(Version comparison data)
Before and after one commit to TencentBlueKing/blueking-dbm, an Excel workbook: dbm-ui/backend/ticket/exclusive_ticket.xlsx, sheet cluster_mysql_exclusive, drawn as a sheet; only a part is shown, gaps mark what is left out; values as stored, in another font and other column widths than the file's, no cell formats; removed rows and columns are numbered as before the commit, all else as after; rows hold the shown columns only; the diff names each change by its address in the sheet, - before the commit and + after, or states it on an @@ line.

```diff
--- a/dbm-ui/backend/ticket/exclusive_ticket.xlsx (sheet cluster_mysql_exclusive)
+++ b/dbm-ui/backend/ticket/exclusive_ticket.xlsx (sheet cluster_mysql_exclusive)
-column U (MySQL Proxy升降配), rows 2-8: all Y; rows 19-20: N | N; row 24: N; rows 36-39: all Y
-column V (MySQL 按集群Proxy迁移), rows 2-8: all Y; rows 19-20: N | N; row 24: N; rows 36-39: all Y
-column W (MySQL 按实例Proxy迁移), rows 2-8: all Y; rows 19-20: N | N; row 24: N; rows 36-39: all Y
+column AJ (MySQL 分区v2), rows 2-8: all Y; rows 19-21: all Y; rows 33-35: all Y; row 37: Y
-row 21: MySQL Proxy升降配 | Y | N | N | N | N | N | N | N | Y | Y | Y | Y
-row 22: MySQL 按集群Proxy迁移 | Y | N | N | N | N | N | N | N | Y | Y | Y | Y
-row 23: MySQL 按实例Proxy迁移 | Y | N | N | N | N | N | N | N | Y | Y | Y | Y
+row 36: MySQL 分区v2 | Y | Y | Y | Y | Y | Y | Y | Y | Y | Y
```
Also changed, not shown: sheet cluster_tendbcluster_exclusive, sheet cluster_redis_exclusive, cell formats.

---

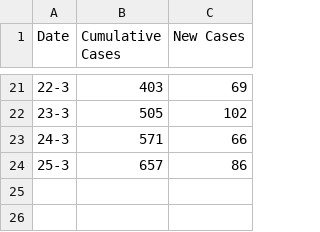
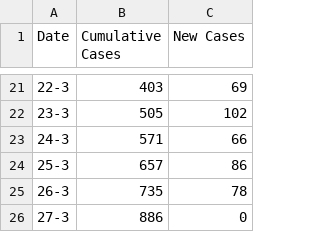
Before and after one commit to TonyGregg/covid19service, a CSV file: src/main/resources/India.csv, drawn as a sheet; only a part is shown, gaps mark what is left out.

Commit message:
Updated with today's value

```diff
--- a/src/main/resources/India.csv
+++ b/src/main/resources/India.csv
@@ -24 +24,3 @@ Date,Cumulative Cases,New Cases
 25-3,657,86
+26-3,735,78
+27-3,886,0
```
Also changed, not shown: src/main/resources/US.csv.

THE TASK. Find "Also" in the data above. Report each line where it appears.

WRITTEN REPLY.
Also changed, not shown: sheet cluster_tendbcluster_exclusive, sheet cluster_redis_exclusive, cell formats.
Also changed, not shown: src/main/resources/US.csv.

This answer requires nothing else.